Puss Caterpillar – Identification

puss caterpilar

Q: These critters are on my Japanese maple and English laurel. They are not bagworms but what are they?

A: Don’t touch them!! They are puss caterpillars, Megalopyge opercularis.

What looks like soft hair actually covers a mass of poison-tipped spines. They BURN BURN BURN like the dickens when touched.

The adult is a small moth.

Puss caterpillars feed on foliage of a variety of broadleaf trees and shrubs. Some common tree hosts are apple, elm, hackberry, maple, oak, pecan, and sycamore. Two generations are likely to occur each season in one in spring and early summer and one in late summer and fall. For some reason, most reports of stinging caterpillars, whether saddleback, oak slug or hag moth, seem to occur in September –  October.

In the words of the Bugs In The News website,

“The puss caterpillar is considered to be near the top of the list in terms of the severity of its sting.

“Because they appear to be small, innocuous pieces of fluff, children and adults alike are led to pick them up and play with them, usually with immediate, extremely painful results. The spines, hidden among the hairs, are hollow, and release a toxin of unknown chemical composition that produces a skin lesion.

“The lesion usually begins as a halo of reddened skin surrounding the sting site. This is soon followed by the appearance of a number of small cysts that gradually develop into a matrix of blood-filled lesions where the mass of spines punctured the skin. This clinical presentation is characteristic enough, generally, to permit physicians to make a diagnosis of the cause even in the absence of the caterpillar.”

I would use gloves and newspaper to grab them and put them in a container to be destroyed.
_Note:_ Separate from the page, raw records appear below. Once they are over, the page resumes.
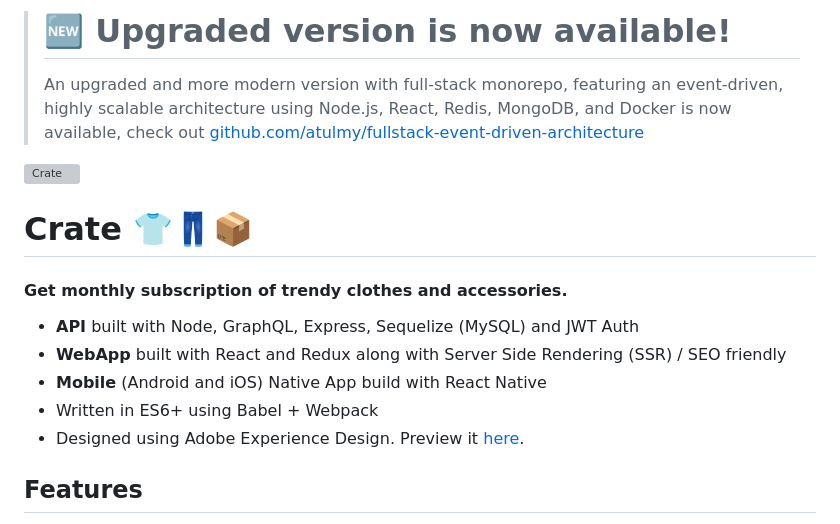
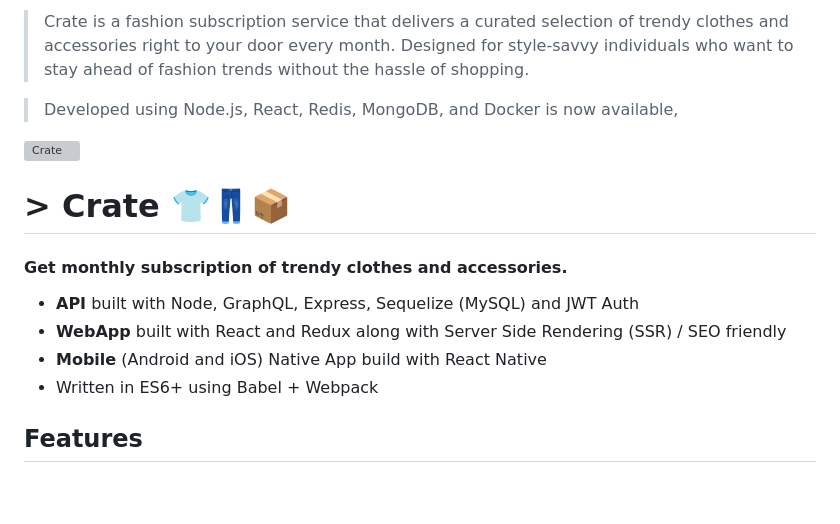
Before and after one commit to wanghaisheng/Online-Fashion-Subscription-Box, a Markdown page: README.md, the part around one of its changes. Drawn GitHub-style; blank space fills up the shorter version; grey boxes are pictures that could not be loaded.

```diff
--- a/README.md
+++ b/README.md
@@ -1,18 +1,18 @@
-> # 🆕 Upgraded version is now available!
-> An upgraded and more modern version with full-stack monorepo, featuring an event-driven, highly scalable architecture using Node.js, React, Redis, MongoDB, and Docker is now available,
- check out [github.com/atulmy/fullstack-event-driven-architecture](https://github.com/atulmy/fullstack-event-driven-architecture)
+> Crate is a fashion subscription service that delivers a curated selection of trendy clothes and accessories right to your door every month. Designed for style-savvy individuals who want to stay ahead of fashion trends without the hassle of shopping.
+
+> Developed using Node.js, React, Redis, MongoDB, and Docker is now available,
+
 
 
 ![Crate](https://raw.githubusercontent.com/atulmy/atulmy.github.io/master/images/crate/hero-with-link.png)
 
-# Crate 👕👖📦
+# > Crate 👕👖📦
 
 #### Get monthly subscription of trendy clothes and accessories.
 - **API** built with Node, GraphQL, Express, Sequelize (MySQL) and JWT Auth
 - **WebApp** built with React and Redux along with Server Side Rendering (SSR) / SEO friendly
 - **Mobile** (Android and iOS) Native App build with React Native
 - Written in ES6+ using Babel + Webpack
-- Designed using Adobe Experience Design. Preview it [here](https://xd.adobe.com/view/a662a49f-57e7-4ffd-91bd-080b150b0317/).
 
 
 ## Features
```
Also changed, not shown: other parts of README.md (+1 -49 lines).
Fortunately, you likely won’t see them again…their population is typically very small.

Guide to Stinging Caterpillars

Puss caterpillar

puss caterpilar

puss caterpillar

puss caterpilar

puss caterpillar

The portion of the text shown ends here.